Task material below:
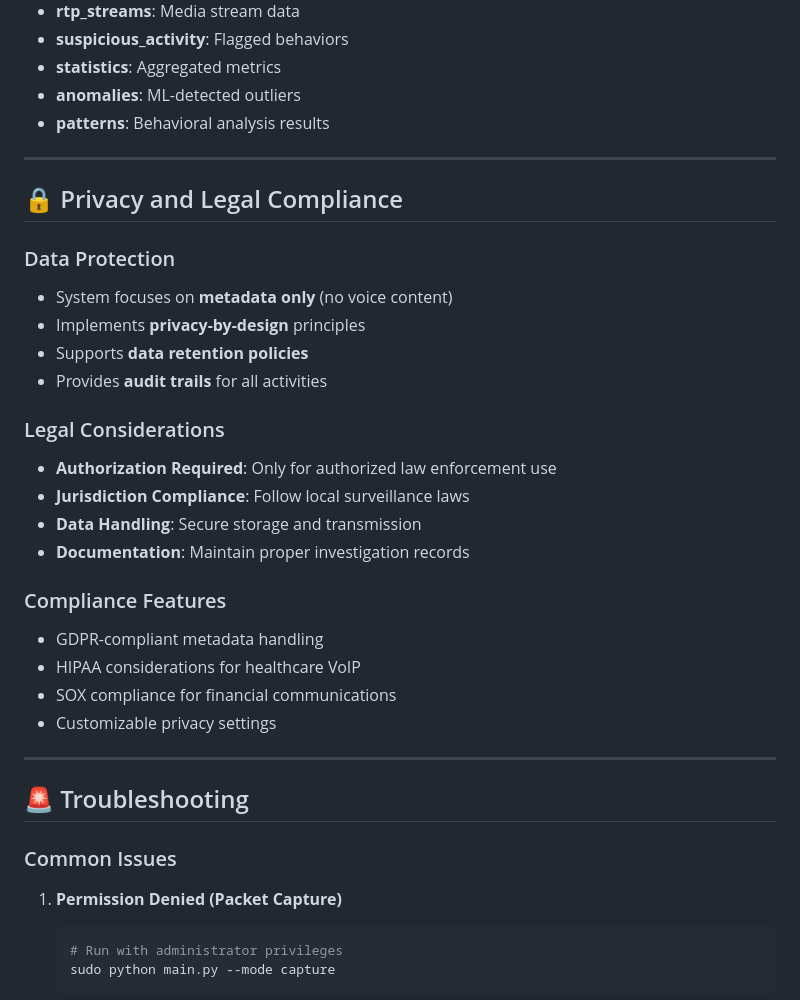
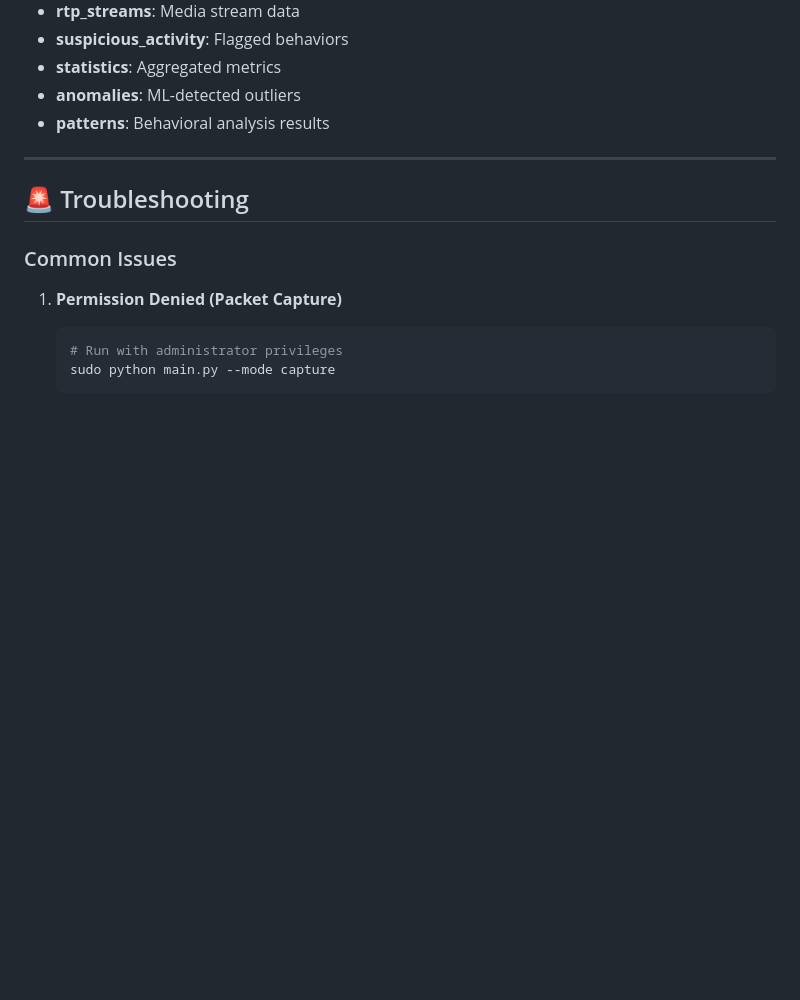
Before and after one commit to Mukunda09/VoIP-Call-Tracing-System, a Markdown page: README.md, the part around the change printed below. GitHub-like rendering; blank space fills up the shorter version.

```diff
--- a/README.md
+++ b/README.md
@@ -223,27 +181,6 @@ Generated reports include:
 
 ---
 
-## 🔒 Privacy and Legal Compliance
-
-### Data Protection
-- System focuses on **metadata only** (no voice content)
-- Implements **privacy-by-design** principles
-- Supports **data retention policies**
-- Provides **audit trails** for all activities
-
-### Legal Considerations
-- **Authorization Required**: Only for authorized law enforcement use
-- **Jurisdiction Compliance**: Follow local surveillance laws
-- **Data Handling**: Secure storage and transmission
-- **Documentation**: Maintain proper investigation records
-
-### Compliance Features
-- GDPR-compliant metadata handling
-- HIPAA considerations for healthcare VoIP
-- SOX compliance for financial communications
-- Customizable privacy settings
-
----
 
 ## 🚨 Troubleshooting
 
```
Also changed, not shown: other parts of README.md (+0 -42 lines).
End of Task material.
:: Try it ::
Your reply should be the entries above, repeated exactly and free of pictures.

:: Response ::
Before and after one commit to Mukunda09/VoIP-Call-Tracing-System, a Markdown page: README.md, the part around the change printed below. GitHub-like rendering; blank space fills up the shorter version.

```diff
--- a/README.md
+++ b/README.md
@@ -223,27 +181,6 @@ Generated reports include:
 
 ---
 
-## 🔒 Privacy and Legal Compliance
-
-### Data Protection
-- System focuses on **metadata only** (no voice content)
-- Implements **privacy-by-design** principles
-- Supports **data retention policies**
-- Provides **audit trails** for all activities
-
-### Legal Considerations
-- **Authorization Required**: Only for authorized law enforcement use
-- **Jurisdiction Compliance**: Follow local surveillance laws
-- **Data Handling**: Secure storage and transmission
-- **Documentation**: Maintain proper investigation records
-
-### Compliance Features
-- GDPR-compliant metadata handling
-- HIPAA considerations for healthcare VoIP
-- SOX compliance for financial communications
-- Customizable privacy settings
-
----
 
 ## 🚨 Troubleshooting
 
```
Also changed, not shown: other parts of README.md (+0 -42 lines).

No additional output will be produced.